FDOT Work Group 4.0

Highway Design – Bridges. This work group involves the production and/or review of competently engineered bridge plans which conform with acceptable design standards and which meet the specific requirements of the Department or the Federal Highway Administration. This group includes the following sub-categories of qualification:

4.1: Miscellaneous Structures and Minor Bridge Design.

This type of work is subdivided into two categories.

4.1.1: Miscellaneous Structures.

This group type of work includes the design of sound barriers, structural supports for highway signals, luminaries, and traffic signals.

4.1.2: Minor Bridge Design.

This type of work includes the design of conventional, non-complex bridges and the structural design of other highway-related structures such as non-standard concrete box culverts and retaining walls. Generally, this group is limited to designs utilizing conventional foundation types, simple geometry, and having total estimated bridge(s) plan area(s) no greater than 100,000 square feet (sum of the areas of multiple bridges). Typically, this includes design for the construction, rehabilitation, widening, or lengthening of box culverts, retaining walls, cast-in-place or precast prestressed short span slab type bridges, simple span prestressed concrete beam bridges, and simple span I-beam bridges.

4.2: Major Bridge Design.

This type of work includes the design of structures that cannot be included in Type of Work 4.1 because of deck area, complex geometry (curvature, skew, or variable width), complexity of design (including bridges with statically indeterminate superstructure components) with spans estimated to be less than 400 feet, non-conventional substructures, substructures requiring ship impact design, bridges over navigable waters, and railroad bridges.
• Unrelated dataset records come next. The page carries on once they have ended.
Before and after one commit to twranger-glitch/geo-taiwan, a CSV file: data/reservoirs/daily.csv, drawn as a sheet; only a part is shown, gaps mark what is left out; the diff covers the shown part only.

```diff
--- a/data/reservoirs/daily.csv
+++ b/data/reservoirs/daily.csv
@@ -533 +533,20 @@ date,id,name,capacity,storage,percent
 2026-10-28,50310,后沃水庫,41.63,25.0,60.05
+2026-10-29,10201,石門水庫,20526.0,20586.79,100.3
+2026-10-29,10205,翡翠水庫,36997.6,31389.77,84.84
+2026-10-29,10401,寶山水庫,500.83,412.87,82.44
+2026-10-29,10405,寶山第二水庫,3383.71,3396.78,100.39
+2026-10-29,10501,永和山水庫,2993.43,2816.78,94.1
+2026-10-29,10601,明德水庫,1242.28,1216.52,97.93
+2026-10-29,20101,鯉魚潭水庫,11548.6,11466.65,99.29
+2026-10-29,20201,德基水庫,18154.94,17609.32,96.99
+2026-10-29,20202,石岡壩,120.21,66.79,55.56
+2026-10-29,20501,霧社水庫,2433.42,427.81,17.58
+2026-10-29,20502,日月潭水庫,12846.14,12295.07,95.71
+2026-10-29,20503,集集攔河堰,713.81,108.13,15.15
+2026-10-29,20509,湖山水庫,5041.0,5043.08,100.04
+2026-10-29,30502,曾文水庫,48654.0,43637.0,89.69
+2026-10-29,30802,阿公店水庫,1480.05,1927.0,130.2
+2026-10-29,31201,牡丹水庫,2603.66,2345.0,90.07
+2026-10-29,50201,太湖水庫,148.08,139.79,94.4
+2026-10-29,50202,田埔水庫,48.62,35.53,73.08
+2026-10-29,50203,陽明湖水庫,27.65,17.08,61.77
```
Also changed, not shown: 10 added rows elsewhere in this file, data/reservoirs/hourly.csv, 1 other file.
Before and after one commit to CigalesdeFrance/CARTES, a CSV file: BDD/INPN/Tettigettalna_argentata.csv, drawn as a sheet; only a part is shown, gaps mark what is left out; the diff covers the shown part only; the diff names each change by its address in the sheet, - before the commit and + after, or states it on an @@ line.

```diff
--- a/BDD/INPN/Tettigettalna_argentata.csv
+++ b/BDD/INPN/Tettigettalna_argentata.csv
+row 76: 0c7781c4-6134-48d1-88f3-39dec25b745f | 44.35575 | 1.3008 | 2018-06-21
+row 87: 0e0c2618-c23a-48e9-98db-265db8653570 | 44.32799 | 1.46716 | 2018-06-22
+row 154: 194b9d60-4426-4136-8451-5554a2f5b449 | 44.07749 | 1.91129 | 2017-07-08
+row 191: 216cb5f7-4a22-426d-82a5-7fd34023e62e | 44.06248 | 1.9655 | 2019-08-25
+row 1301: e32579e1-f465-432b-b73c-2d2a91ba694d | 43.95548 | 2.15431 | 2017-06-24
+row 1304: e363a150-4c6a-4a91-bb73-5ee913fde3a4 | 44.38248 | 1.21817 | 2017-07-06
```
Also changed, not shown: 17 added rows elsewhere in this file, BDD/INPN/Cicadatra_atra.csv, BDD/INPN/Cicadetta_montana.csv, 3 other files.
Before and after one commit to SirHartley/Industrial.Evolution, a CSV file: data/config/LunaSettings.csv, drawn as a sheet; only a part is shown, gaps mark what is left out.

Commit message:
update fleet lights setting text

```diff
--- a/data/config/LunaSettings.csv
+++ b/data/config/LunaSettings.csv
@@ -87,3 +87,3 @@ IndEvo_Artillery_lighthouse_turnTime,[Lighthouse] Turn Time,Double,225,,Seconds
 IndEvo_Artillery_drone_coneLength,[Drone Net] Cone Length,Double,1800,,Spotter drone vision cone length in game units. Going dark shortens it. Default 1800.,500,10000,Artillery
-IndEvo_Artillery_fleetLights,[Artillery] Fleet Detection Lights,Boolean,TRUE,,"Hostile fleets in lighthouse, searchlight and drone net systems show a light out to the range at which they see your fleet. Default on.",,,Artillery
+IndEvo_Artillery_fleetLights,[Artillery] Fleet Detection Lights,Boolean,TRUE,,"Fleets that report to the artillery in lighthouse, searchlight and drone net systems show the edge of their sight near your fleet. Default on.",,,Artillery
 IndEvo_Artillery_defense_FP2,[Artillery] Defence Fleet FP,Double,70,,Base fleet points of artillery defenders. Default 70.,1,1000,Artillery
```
This type of work is subdivided into three categories:

4.2.1: Major Bridge Design – Concrete:

This group includes design for construction, rehabilitation, widening, or lengthening of structurally continuous concrete superstructures (longitudinally post-tensioned concrete beam bridges, etc.), reinforced concrete boxes, and post-tensioned substructures.

4.2.2: Major Bridge Design – Steel:

This group includes design for the construction, rehabilitation, widening, or lengthening of structurally-continuous steel superstructures (steel box girders, curved steel girder bridges, etc.)

4.2.3: Major Bridge Design – Segmental:

This group includes design for the construction, rehabilitation, widening, or lengthening of precast or cast-inplace concrete segmental superstructures or substructures.

4.3: Complex Bridge Design. This type of work includes the structures that cannot be included in Type of Work 4.1 or 4.2 because of unique, specialized, and uncommon types of designs as determined by the Department. Typically, this includes design for the construction, rehabilitation, widening, or lengthening of bridges with estimated span(s) longer than 400 feet, tunnels, cable-stayed bridges, suspension bridges, truss spans, concrete arch bridges, and bridges requiring unique analytical methods or other design features not commonly addressed in AASHTO publications. This type of work is separated into two categories:

4.3.1: Complex Bridge Design – Concrete:

This group includes design for the construction, rehabilitation, widening, or lengthening of concrete superstructures of the structure types listed in this category.

 4.3.2: Complex Bridge Design – Steel:

This group includes design for the construction, rehabilitation, widening, or lengthening of steel superstructures of the types listed in this category.

4.4: Movable Span Bridge Design.

This type of work includes the design of bascule bridges and other movable bridges. The work includes all structural, electrical, and mechanical requirements. Typically, this includes design for the construction, rehabilitation, widening, or lengthening of bascule bridges, swing bridges, and vertical lift bridges.


FDOT Work Group 5.0

Bridge Inspection. This work group is defined as the on-site inspection, load rating, and preparation of bridge inspection reports in accordance with approved federal and state statutes, policies, guidelines, and standards. Availability of required equipment will also be considered, along with level of experience in evaluating qualification. This group includes the following sub-categories of qualification:

5.1: Conventional Bridge Inspection.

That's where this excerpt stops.